## Action item
Output each line of the listing exactly, though pictures are not to appear.

## The data

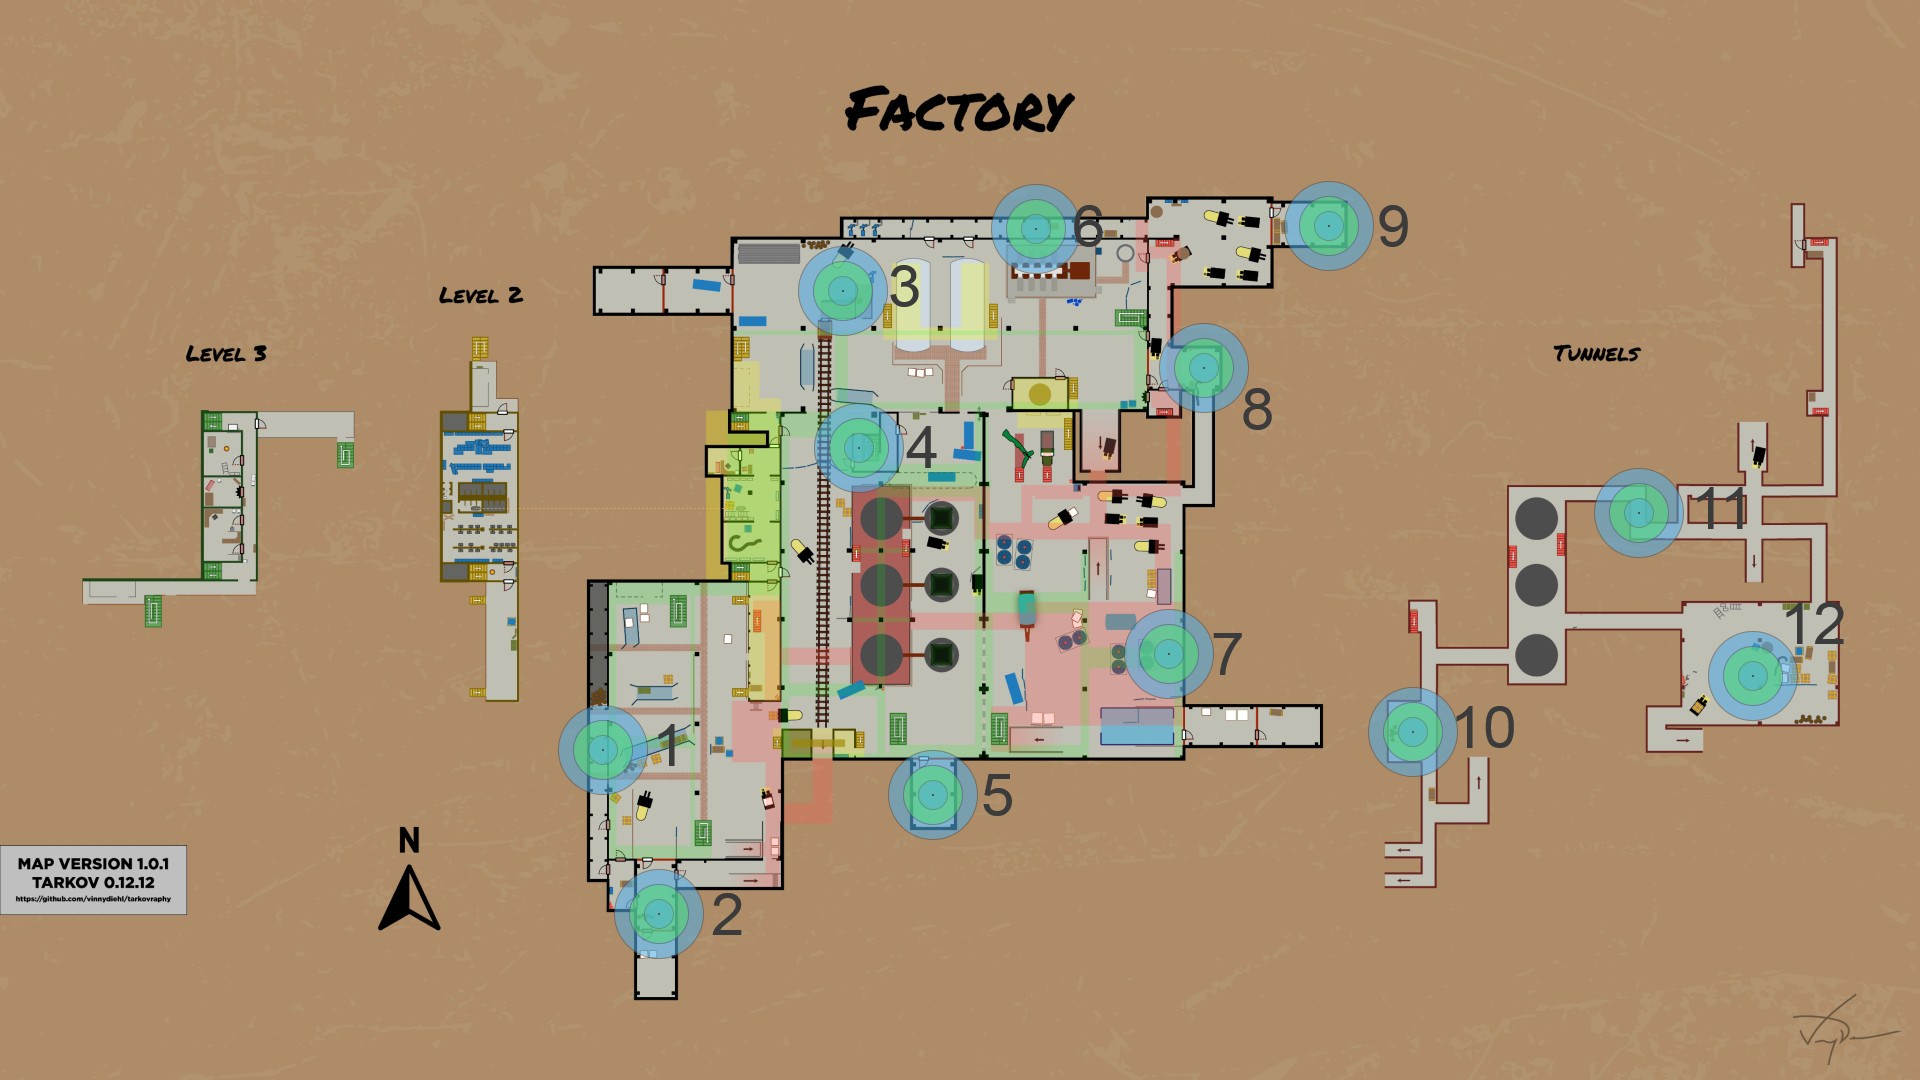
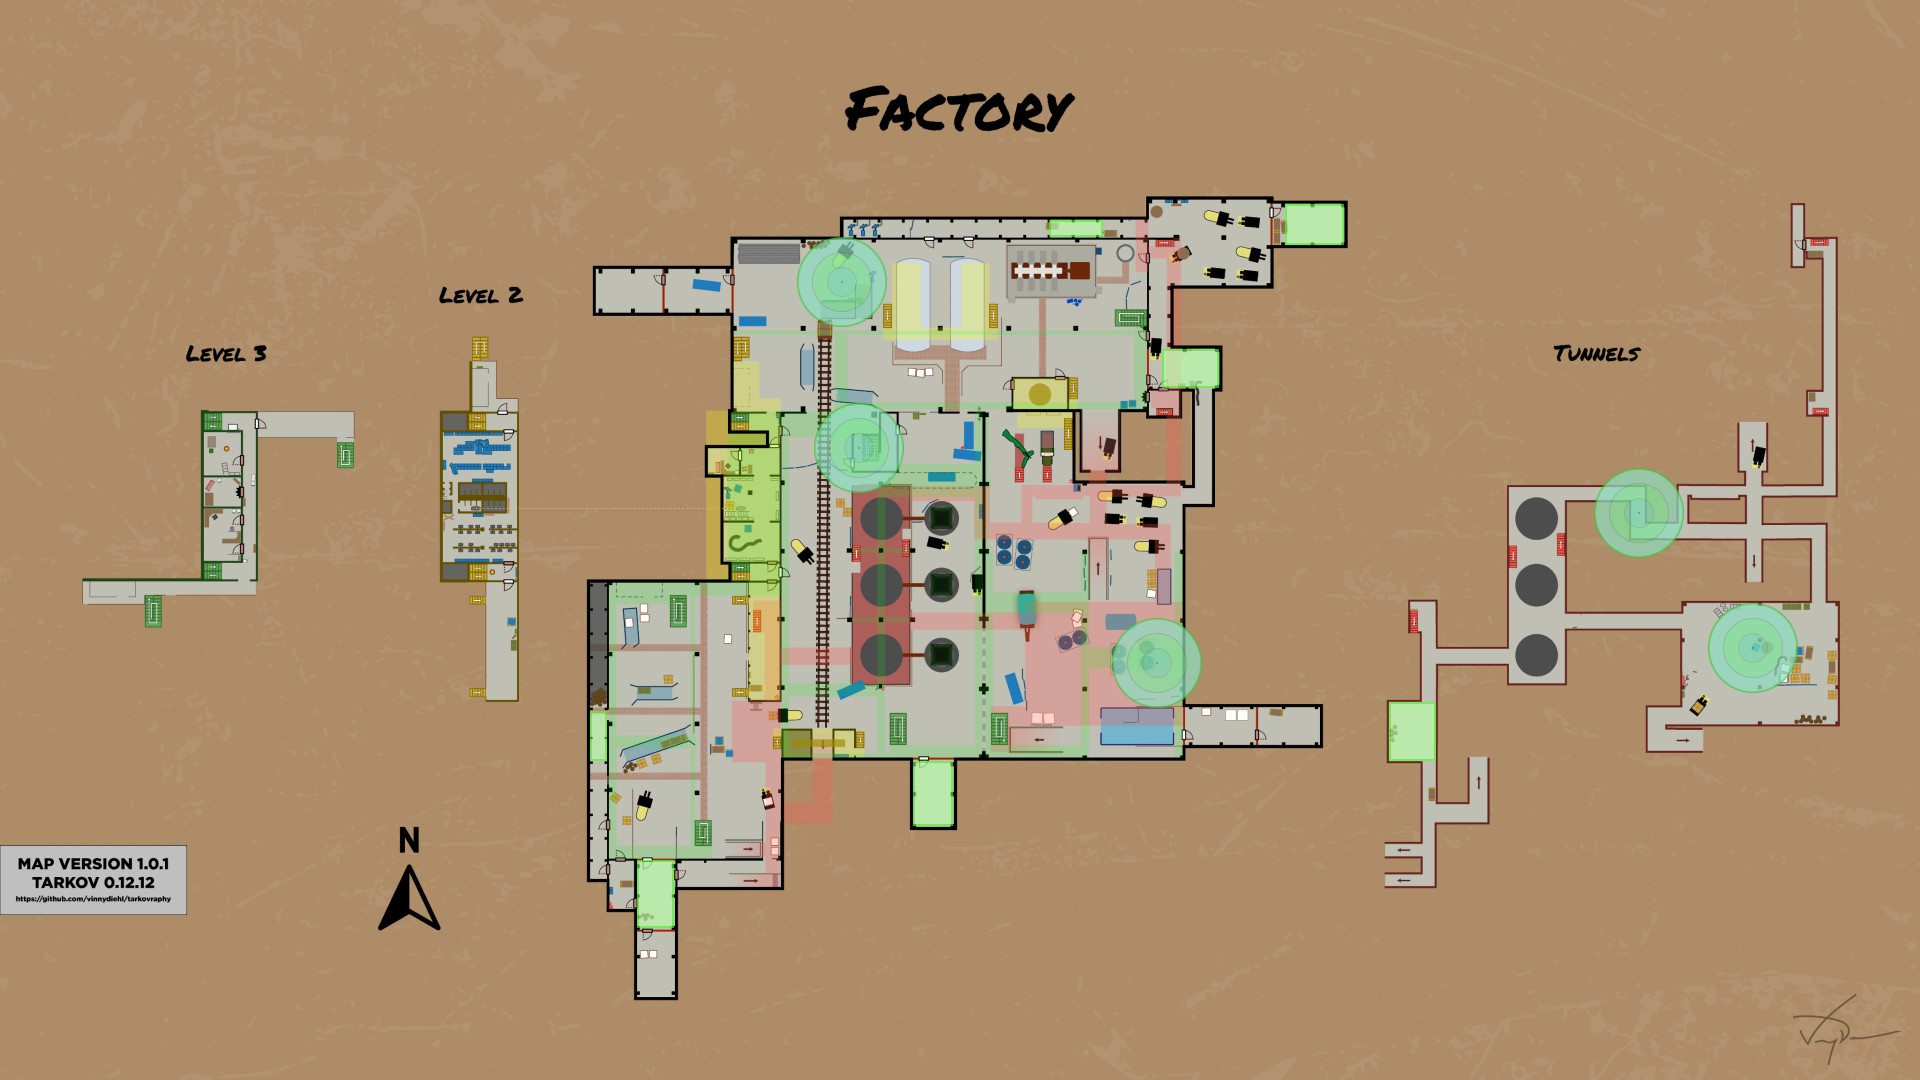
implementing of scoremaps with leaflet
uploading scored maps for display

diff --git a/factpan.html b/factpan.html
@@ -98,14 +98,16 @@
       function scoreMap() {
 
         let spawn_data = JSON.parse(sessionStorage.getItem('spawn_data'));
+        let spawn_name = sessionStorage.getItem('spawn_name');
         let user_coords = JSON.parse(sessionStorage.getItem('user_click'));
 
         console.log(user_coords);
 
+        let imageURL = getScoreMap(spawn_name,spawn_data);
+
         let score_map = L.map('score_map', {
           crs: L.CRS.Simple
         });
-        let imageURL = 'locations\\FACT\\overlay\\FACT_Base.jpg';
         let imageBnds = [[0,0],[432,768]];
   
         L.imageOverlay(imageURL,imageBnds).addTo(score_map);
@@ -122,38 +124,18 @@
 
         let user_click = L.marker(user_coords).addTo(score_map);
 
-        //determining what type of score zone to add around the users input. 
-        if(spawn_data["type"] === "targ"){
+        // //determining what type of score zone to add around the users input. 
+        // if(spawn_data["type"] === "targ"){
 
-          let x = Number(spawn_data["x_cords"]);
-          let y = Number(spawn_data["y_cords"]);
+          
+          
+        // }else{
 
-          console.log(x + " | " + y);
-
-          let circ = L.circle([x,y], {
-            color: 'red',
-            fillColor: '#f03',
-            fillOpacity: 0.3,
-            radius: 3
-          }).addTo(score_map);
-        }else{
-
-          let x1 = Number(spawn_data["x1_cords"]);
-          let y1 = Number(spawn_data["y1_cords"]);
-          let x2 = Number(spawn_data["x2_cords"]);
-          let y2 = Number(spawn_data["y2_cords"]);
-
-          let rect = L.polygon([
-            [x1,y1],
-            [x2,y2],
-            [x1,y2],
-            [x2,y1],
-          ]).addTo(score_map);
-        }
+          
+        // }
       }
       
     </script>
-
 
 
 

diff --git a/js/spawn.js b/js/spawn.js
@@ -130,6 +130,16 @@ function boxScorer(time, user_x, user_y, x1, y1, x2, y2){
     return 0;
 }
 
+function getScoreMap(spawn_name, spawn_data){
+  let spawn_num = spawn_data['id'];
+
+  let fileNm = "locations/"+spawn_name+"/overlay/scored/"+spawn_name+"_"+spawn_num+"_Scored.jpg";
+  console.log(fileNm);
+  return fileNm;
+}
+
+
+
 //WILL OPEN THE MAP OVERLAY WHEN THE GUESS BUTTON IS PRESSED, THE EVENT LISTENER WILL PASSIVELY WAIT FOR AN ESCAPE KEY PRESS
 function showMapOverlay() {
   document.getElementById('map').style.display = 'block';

## Solution below
implementing of scoremaps with leaflet
uploading scored maps for display

diff --git a/factpan.html b/factpan.html
@@ -98,14 +98,16 @@
       function scoreMap() {
 
         let spawn_data = JSON.parse(sessionStorage.getItem('spawn_data'));
+        let spawn_name = sessionStorage.getItem('spawn_name');
         let user_coords = JSON.parse(sessionStorage.getItem('user_click'));
 
         console.log(user_coords);
 
+        let imageURL = getScoreMap(spawn_name,spawn_data);
+
         let score_map = L.map('score_map', {
           crs: L.CRS.Simple
         });
-        let imageURL = 'locations\\FACT\\overlay\\FACT_Base.jpg';
         let imageBnds = [[0,0],[432,768]];
   
         L.imageOverlay(imageURL,imageBnds).addTo(score_map);
@@ -122,38 +124,18 @@
 
         let user_click = L.marker(user_coords).addTo(score_map);
 
-        //determining what type of score zone to add around the users input. 
-        if(spawn_data["type"] === "targ"){
+        // //determining what type of score zone to add around the users input. 
+        // if(spawn_data["type"] === "targ"){
 
-          let x = Number(spawn_data["x_cords"]);
-          let y = Number(spawn_data["y_cords"]);
+          
+          
+        // }else{
 
-          console.log(x + " | " + y);
-
-          let circ = L.circle([x,y], {
-            color: 'red',
-            fillColor: '#f03',
-            fillOpacity: 0.3,
-            radius: 3
-          }).addTo(score_map);
-        }else{
-
-          let x1 = Number(spawn_data["x1_cords"]);
-          let y1 = Number(spawn_data["y1_cords"]);
-          let x2 = Number(spawn_data["x2_cords"]);
-          let y2 = Number(spawn_data["y2_cords"]);
-
-          let rect = L.polygon([
-            [x1,y1],
-            [x2,y2],
-            [x1,y2],
-            [x2,y1],
-          ]).addTo(score_map);
-        }
+          
+        // }
       }
       
     </script>
-
 
 
 

diff --git a/js/spawn.js b/js/spawn.js
@@ -130,6 +130,16 @@ function boxScorer(time, user_x, user_y, x1, y1, x2, y2){
     return 0;
 }
 
+function getScoreMap(spawn_name, spawn_data){
+  let spawn_num = spawn_data['id'];
+
+  let fileNm = "locations/"+spawn_name+"/overlay/scored/"+spawn_name+"_"+spawn_num+"_Scored.jpg";
+  console.log(fileNm);
+  return fileNm;
+}
+
+
+
 //WILL OPEN THE MAP OVERLAY WHEN THE GUESS BUTTON IS PRESSED, THE EVENT LISTENER WILL PASSIVELY WAIT FOR AN ESCAPE KEY PRESS
 function showMapOverlay() {
   document.getElementById('map').style.display = 'block';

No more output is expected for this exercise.